If your little one is on the move and close to her first steps, it might be time to baby-proof your home. You may already have basic precautionary measures in place, but now that your child is becoming mobile, there is a whole new set of things to consider.
As noted by KidsHealth.Org, one of the top reasons children under 3 years old go to the emergency room is household injuries. Kids Health says the best way to keep children from getting injured is to always be aware of what they are doing so you can step in when necessary. If something does happen, however, make sure there are always emergency numbers by the phone, a first-aid kit is readily available, and the caregiver knows CPR and the Heimlich maneuver.
When children start walking, sometimes they can be gone before you know it. They are ready to explore and have a new means of getting around on their own, so they may get into things they aren’t supposed to. To make your house safer for a new toddler, try the following tips for childproofing your home.

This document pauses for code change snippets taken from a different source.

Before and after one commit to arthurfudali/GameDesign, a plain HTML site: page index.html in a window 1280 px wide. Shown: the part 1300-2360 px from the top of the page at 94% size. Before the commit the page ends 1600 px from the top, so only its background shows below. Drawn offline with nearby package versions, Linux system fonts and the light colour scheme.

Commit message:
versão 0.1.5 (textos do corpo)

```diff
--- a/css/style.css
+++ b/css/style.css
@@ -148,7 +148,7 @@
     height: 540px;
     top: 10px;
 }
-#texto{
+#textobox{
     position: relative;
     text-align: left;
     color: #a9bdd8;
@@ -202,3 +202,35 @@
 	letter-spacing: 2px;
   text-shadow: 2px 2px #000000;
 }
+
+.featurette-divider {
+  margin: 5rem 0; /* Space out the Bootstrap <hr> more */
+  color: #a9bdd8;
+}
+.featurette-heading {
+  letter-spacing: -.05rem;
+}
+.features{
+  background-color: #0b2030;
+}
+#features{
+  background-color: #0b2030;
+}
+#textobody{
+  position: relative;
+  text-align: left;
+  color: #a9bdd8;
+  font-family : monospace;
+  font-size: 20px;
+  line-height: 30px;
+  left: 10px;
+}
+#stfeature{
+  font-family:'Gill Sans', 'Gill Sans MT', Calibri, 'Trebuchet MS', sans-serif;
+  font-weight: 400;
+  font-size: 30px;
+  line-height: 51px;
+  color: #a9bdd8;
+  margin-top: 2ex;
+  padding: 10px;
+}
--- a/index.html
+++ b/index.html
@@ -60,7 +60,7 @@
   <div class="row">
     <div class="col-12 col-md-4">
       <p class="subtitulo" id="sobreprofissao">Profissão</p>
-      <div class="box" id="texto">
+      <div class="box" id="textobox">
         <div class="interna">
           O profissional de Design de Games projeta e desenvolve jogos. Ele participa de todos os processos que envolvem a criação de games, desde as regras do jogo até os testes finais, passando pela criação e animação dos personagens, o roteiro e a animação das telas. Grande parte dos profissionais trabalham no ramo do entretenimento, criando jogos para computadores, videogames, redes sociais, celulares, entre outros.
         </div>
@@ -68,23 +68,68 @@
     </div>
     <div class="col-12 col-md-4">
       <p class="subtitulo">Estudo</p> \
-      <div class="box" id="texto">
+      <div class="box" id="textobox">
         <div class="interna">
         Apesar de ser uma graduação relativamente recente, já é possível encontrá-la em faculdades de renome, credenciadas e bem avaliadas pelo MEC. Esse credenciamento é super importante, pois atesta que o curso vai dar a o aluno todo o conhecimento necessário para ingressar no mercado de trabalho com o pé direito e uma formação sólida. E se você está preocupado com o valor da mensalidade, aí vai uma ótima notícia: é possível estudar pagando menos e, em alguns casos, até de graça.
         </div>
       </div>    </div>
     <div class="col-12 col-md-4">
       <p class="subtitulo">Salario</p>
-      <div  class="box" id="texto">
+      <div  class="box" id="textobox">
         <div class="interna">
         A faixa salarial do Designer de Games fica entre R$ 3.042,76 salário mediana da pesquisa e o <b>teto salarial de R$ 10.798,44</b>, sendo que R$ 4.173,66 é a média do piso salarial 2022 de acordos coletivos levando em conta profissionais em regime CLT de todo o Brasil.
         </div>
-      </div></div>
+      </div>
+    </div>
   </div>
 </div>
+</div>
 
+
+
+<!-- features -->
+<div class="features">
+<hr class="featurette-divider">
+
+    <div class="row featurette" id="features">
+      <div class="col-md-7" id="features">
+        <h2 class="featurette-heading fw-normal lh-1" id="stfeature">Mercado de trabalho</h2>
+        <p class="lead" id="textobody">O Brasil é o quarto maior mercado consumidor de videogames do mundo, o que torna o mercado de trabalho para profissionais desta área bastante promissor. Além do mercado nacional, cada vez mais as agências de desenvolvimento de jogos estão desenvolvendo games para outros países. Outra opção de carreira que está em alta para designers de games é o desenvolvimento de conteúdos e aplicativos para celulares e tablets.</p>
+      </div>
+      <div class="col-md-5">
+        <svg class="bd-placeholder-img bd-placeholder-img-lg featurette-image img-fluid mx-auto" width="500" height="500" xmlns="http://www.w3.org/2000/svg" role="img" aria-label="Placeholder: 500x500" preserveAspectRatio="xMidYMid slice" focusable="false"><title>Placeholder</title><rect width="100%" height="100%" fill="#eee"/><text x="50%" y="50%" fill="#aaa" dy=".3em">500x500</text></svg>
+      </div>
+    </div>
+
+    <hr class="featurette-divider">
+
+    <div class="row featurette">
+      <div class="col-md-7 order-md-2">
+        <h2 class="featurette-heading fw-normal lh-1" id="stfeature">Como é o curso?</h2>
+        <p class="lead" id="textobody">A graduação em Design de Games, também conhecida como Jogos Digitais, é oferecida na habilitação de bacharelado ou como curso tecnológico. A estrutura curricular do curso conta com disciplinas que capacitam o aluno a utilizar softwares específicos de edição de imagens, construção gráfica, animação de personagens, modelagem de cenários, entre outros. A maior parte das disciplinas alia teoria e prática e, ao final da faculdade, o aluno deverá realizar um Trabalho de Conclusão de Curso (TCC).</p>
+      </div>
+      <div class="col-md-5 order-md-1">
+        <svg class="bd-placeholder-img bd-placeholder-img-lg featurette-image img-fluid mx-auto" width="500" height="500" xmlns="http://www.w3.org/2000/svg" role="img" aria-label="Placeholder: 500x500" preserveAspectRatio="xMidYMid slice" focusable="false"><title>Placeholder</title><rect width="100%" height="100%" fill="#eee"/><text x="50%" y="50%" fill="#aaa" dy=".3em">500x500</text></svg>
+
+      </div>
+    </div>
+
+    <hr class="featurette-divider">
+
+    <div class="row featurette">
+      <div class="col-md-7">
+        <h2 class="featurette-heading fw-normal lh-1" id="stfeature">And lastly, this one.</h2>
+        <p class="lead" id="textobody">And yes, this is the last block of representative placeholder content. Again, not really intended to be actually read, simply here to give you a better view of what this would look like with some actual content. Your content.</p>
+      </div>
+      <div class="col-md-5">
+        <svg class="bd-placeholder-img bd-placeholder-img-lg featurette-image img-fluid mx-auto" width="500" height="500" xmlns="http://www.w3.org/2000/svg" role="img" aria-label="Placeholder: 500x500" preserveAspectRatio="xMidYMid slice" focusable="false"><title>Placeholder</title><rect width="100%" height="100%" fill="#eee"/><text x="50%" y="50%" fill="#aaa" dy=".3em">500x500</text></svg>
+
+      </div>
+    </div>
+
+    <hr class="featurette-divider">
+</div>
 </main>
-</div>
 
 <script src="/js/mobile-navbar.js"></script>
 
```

Just because the baby is up and moving, it doesn’t mean she is ready to have run of the whole house. According to the Consumer Product Safety Commission (CPSC), safety gates can keep your baby from falling down stairs, climbing up them and entering areas with potential safety risks. When purchasing gates for childproofing your home, be sure to choose ones that meet all up-to-date safety standards.

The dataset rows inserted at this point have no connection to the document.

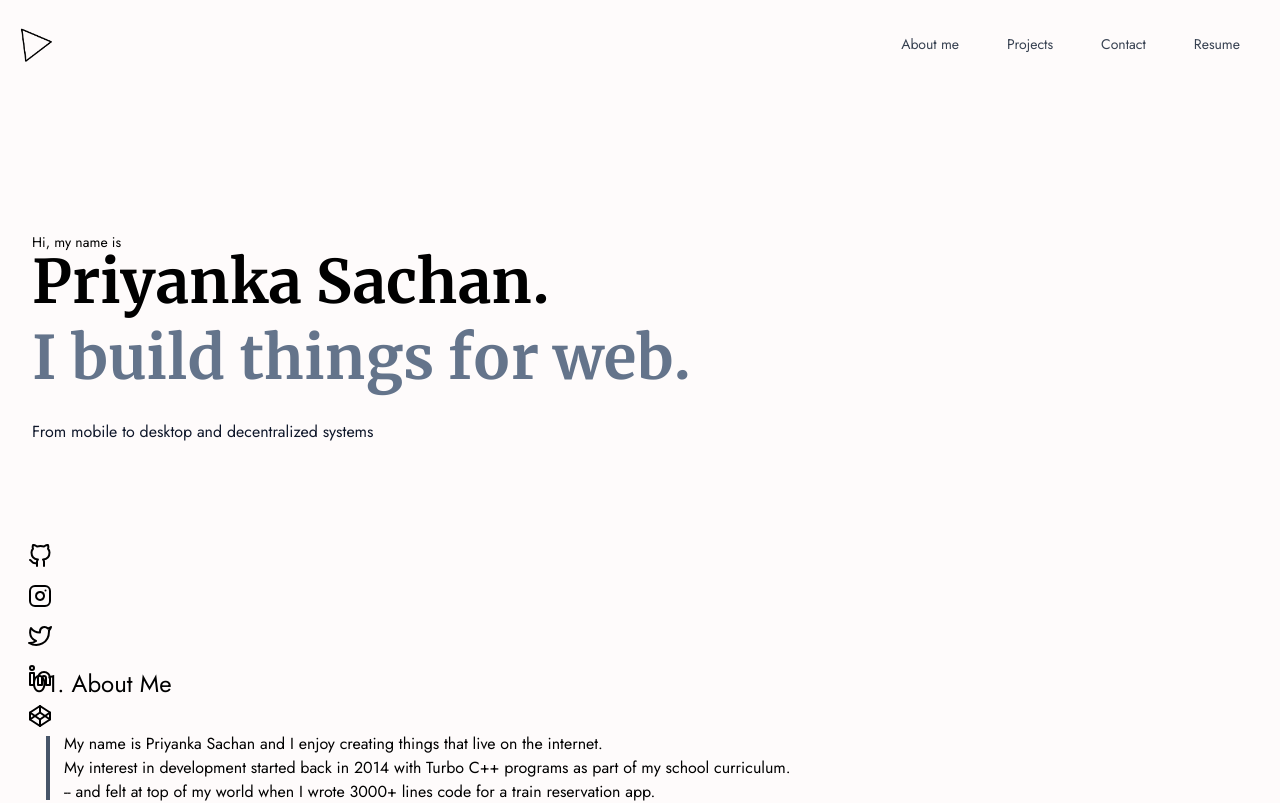
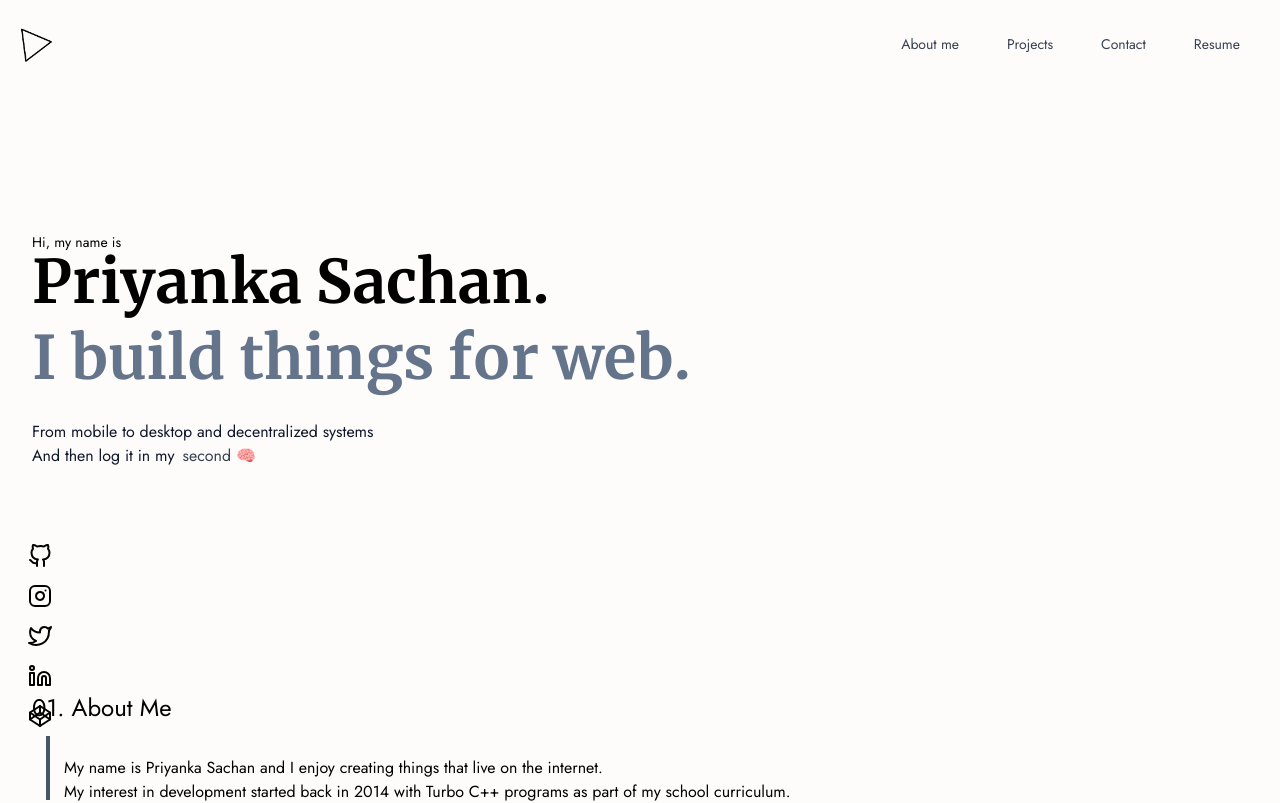
Before and after one commit to Priyanka-Sachan/Priyanka-Sachan.github.io, a Next.js app: page / in a window 1280 px wide. Shown: the top 803 px of the page. Built offline with nearby package versions, Linux system fonts and the light colour scheme.

Commit message:
Add blog

```diff
--- a/components/Hero.js
+++ b/components/Hero.js
@@ -1,3 +1,5 @@
+import { socialLinks } from '../public/data.json'
+
 export default function Hero() {
   return (
     <section className="mt-28 mb-40">
@@ -6,6 +8,19 @@ export default function Hero() {
       <h1 className="text-6xl text-slate-500 py-4">I build things for web. </h1>
       <h3 className="text-md text-slate-900 pt-4 pb-16">
         From mobile to desktop and decentralized systems
+      <br></br>
+        And then log it in my
+        <p className="relative group inline pl-2">
+          <a
+            href={socialLinks.blog}
+            target="_blank"
+            rel="noopener noreferrer"
+            className="text-gray-700 dark:text-white"
+          >
+            second 🧠
+          </a>
+          <span className="absolute bottom-0 left-0 w-0 h-0.5 bg-stone-500 transition-all group-hover:w-20"></span>
+        </p>
       </h3>
     </section>
   )
--- a/public/data.json
+++ b/public/data.json
@@ -7,7 +7,8 @@
     "twitter": "https://twitter.com/randomizer_in",
     "instagram": "https://www.instagram.com/randomizer.in/",
     "codepen": "https://codepen.io/priyanka-sachan-in",
-    "linkedin": "https://www.linkedin.com/in/priyanka-sachan-92a721194/"
+    "linkedin": "https://www.linkedin.com/in/priyanka-sachan-92a721194/",
+    "blog":"https://console-logs.vercel.app/"
   },
   "featuredProjects": [
     {
@@ -22,7 +23,7 @@
       ],
       "githubUrl": "https://github.com/Priyanka-Sachan/Bookish",
       "demoUrl": "",
-      "blogUrl": ""
+      "blogUrl": "https://console-logs.vercel.app/blog/bookish"
     },
     {
       "id": 2,
@@ -36,7 +37,7 @@
       ],
       "githubUrl": "https://github.com/Priyanka-Sachan/Mood-Board",
       "demoUrl": "",
-      "blogUrl": ""
+      "blogUrl": "https://console-logs.vercel.app/blog/mood-board"
     },
     {
       "id": 3,
@@ -51,7 +52,7 @@
       ],
       "githubUrl": "https://github.com/Priyanka-Sachan/NFT-unboxed-app",
       "demoUrl": "https://nft-unboxed-app.vercel.app/",
-      "blogUrl": ""
+      "blogUrl": "https://console-logs.vercel.app/blog/nft-unboxed"
     },
     {
       "id": 4,
@@ -65,7 +66,7 @@
       ],
       "githubUrl": "https://github.com/Priyanka-Sachan/PenCast",
       "demoUrl": "",
-      "blogUrl": ""
+      "blogUrl": "https://console-logs.vercel.app/blog/pencast"
     }
   ],
   "otherProjects": [
```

Cover Door Knobs
Now that your baby is on her feet, she may be in reach of door handles she couldn’t touch before. While it may seem exciting to be able to find out what’s behind the door, some rooms may not be safe for babies. If this is the case, the CPSC suggests buying door knob covers, which make it difficult for most children to turn the handle.
Limit Hot Water
With the added height from being on their feet, babies may be able to reach bathtub knobs or get their hands under faucets. The National Safety Council suggests using a mixer faucet in the shower or tub. This protects you from unexpected changes in water supply by mixing the hot and cold water to keep a consistent temperature. The Council also recommends setting your hot water temperature to no higher than 120 degrees Fahrenheit to help prevent burns and scalding on little fingers.
Get Baby-Safe Window Coverings
Blinds or curtains with long cords or strings may pose a hazard for little ones who can reach them. The CPSC advises parents to purchase cordless window coverings, as a child could get stuck in the cord or be strangled if a loop gets wrapped around his or her neck. If you already have window coverings with cords, the Window Covering Safety Council can provide you with free retrofit safety kits to adjust your current ones.
Babies beginning to walk may be just about the height of various sharp edges in your home when on their feet. This means their heads could bump into tables or shelf corners if they are a little unsteady. To prevent cuts and bruises, the CPSC suggests parents get corner bumpers to soften the hard edges throughout the home.
Your baby taking her first steps can be an exciting and memorable occasion. Prepare for that special day so when your baby wants to explore, she can do it safely.